Programming note: Catch the Kings on Friday when they take on the L.A. Clippers in Sacramento -- coverage begins at 7 p.m. on Comcast SportsNet California
The Sacramento Kings remained Sacramento's. They overturned their front office and coaching staff. They married themselves to the Sacramento power structure. They are now architects, marketers, economists, politicians – all seeking out the cutting edge of the new frontier that the franchise has never really been. They are in many ways an expansion team, with an open field to define themselves in any way they want.
That’s what nearly being shipped off to another state can do for you. It clears your head to the reality that the old ideas stop being ideas and just become old. It is, in many ways, the best thing that could have happened to this franchise.
But now comes the hard part. Winning games and being noticed. That's going to be a much longer process.
The Warriors did that, but if you ask for the blueprint by which it occurred, they cannot provide it for you because so much of what they are now is due to a combination of brains and luck.
They are now America’s new crush, chosen to an almost irrational degree to be The Next Big Thing. They did not plan it to go this way, to be sure. They got desperate enough to blow up the old template, and then lucked into a series of moves that worked out beyond their wildest dreams. They hired an ex-agent to be the general manager. They hired a preacher and talking head to be their head coach. They built their team around their shooting guard, an old Warrior concept, but actually spent more energy building their inside and defensive games.

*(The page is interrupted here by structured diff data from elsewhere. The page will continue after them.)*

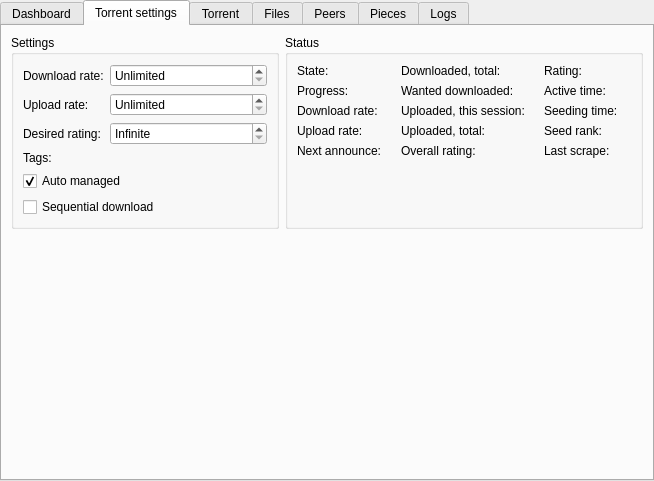
The window that src/plugins/torrent/tabwidget.ui (0xd34df00d/leechcraft) describes before a commit, drawn with Qt 5.
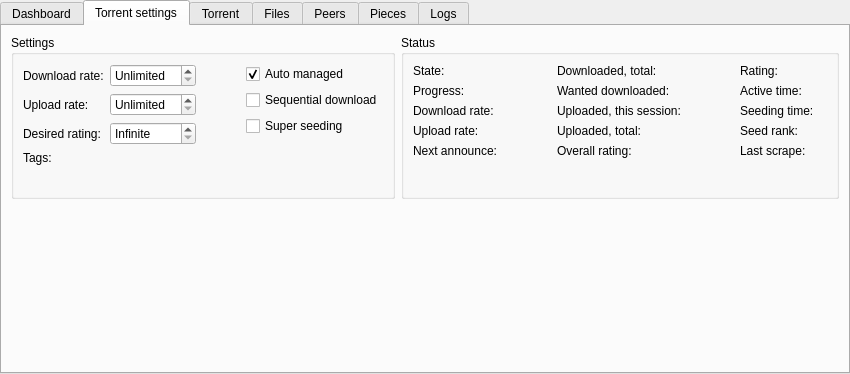
The same window after the commit. The open tabs and pages were chosen to show the change. Custom widgets are drawn as their Qt base class.

Commit message: + BitTorrent: FS#216: Super seeding.

```diff
--- a/src/plugins/torrent/tabwidget.ui
+++ b/src/plugins/torrent/tabwidget.ui
@@ -6,8 +6,8 @@
    <rect>
     <x>0</x>
     <y>0</y>
-    <width>654</width>
-    <height>481</height>
+    <width>850</width>
+    <height>374</height>
    </rect>
   </property>
   <property name="windowTitle" >
@@ -559,12 +559,9 @@
         <property name="title" >
          <string>Settings</string>
         </property>
-        <layout class="QVBoxLayout" name="verticalLayout_4" >
+        <layout class="QHBoxLayout" name="horizontalLayout_10" >
          <item>
           <layout class="QFormLayout" name="formLayout_2" >
-           <property name="fieldGrowthPolicy" >
-            <enum>QFormLayout::AllNonFixedFieldsGrow</enum>
-           </property>
            <item row="0" column="0" >
             <widget class="QLabel" name="label_34" >
              <property name="text" >
@@ -650,6 +647,21 @@
           </layout>
          </item>
          <item>
+          <spacer name="horizontalSpacer_3" >
+           <property name="orientation" >
+            <enum>Qt::Horizontal</enum>
+           </property>
+           <property name="sizeHint" stdset="0" >
+            <size>
+             <width>40</width>
+             <height>20</height>
+            </size>
+           </property>
+          </spacer>
+         </item>
+         <item>
+          <layout class="QVBoxLayout" name="verticalLayout_4" >
+           <item>
           <widget class="QCheckBox" name="TorrentManaged_" >
            <property name="text" >
             <string>Auto managed</string>
@@ -666,6 +678,28 @@
            </property>
           </widget>
          </item>
+           <item>
+            <widget class="QCheckBox" name="TorrentSuperSeeding_" >
+             <property name="text" >
+              <string>Super seeding</string>
+             </property>
+            </widget>
+           </item>
+           <item>
+            <spacer name="verticalSpacer_4" >
+             <property name="orientation" >
+              <enum>Qt::Vertical</enum>
+             </property>
+             <property name="sizeHint" stdset="0" >
+              <size>
+               <width>20</width>
+               <height>40</height>
+              </size>
+             </property>
+            </spacer>
+           </item>
+          </layout>
+         </item>
         </layout>
        </widget>
       </item>
@@ -754,8 +788,24 @@
              </item>
             </layout>
            </item>
+           <item>
+            <spacer name="horizontalSpacer_4" >
+             <property name="orientation" >
+              <enum>Qt::Horizontal</enum>
+             </property>
+             <property name="sizeHint" stdset="0" >
+              <size>
+               <width>40</width>
+               <height>20</height>
+              </size>
+             </property>
+            </spacer>
+           </item>
            <item>
             <layout class="QFormLayout" name="formLayout_13" >
+             <property name="fieldGrowthPolicy" >
+              <enum>QFormLayout::ExpandingFieldsGrow</enum>
+             </property>
              <item row="0" column="0" >
               <widget class="QLabel" name="label_12" >
                <property name="text" >
@@ -828,6 +878,19 @@
              </item>
             </layout>
            </item>
+           <item>
+            <spacer name="horizontalSpacer_5" >
+             <property name="orientation" >
+              <enum>Qt::Horizontal</enum>
+             </property>
+             <property name="sizeHint" stdset="0" >
+              <size>
+               <width>40</width>
+               <height>20</height>
+              </size>
+             </property>
+            </spacer>
+           </item>
            <item>
             <layout class="QFormLayout" name="formLayout_6" >
              <item row="0" column="0" >
@@ -930,7 +993,7 @@
       <property name="sizeHint" stdset="0" >
        <size>
         <width>20</width>
-        <height>113</height>
+        <height>40</height>
        </size>
       </property>
      </spacer>
```
Left out of the diff: 5 changed lines with no effect on the pictures. Lines whose indentation alone changed are shown as unchanged. The commit also changes 7 other files.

They stopped saying how good their fans are, gave them things they didn’t expect, and rewarded them for being so good.
The Kings are hoping to recreate that 90 miles up the road, but it won’t work just that way. It can’t. Even with a new owner (Vivek Ranadive), general manager (Pete D’Alessandro), coach (Michael Malone) and focal point (DeMarcus Cousins, if he really is keen to reinvent himself), this is an ocean liner and it takes time to turn it about.
First, though, they have to acknowledge their history clearly and frankly. Joe Lacob didn’t want that burden in Oakland, repeatedly saying, “That history isn’t ours,” but of course it was, as he found out on multiple occasions, most notably the Chris Mullin Night gaffe-o-rama. The history lingers until new history is provided.
Ranadive has not yet provided that history – only new faces and the hope of a brighter day. His move on Opening Night should be clear and unambiguous – a brief statement that goes like this:
“Don’t trust us yet. We’re new, and we will make mistakes. Even if we are lucky enough to find our own Stephen Curry, and even if Mike Malone is as skilled a people person as he is a tactician, and even if DeMarcus Cousins really is a new man, you shouldn’t buy any of that based on our say-so. Make us prove it to you. Make us show you that we walk what we talk. You’ve watched too much bad basketball for too long for us to promise anything like a quick fix. You deserve that level of honesty.”
And part of that honesty is acknowledging that the Kings are a .333 team with a lot of rebuilding to do. Cousins is intriguing because of his immense talent and his agreeable work rate in the preseason. The defense, which has been God-awful in the past, was more like merely substandard in the preseason, already a dramatic improvement. Isaiah Thomas can be equally troublesome either as a starter or coming off the bench for Greivis Vasquez. Ben McLemore will be a useful rookie, and Patrick Patterson is hugely important, at least for the now.
This is, however, a roster that looks in one significant way like the Warrior roster of two years ago. Much of it will be gone. The Lacob Warriors needed two years to figure out what they didn’t have and to go out and get it, and it is fair to assume it will take a similar time for the Ranadive Kings.
As long as Ranadive, D’Alessandro, et.al. openly and honestly acknowledge what the Kings have not been, and what they are now, the easier will be the transition to what they can become. Percentages say this will be a long, hard slog, but the Kings are at least and at last positioned to go in an actual direction. In comparison to six months ago, even this must seem like the Western Conference semifinals.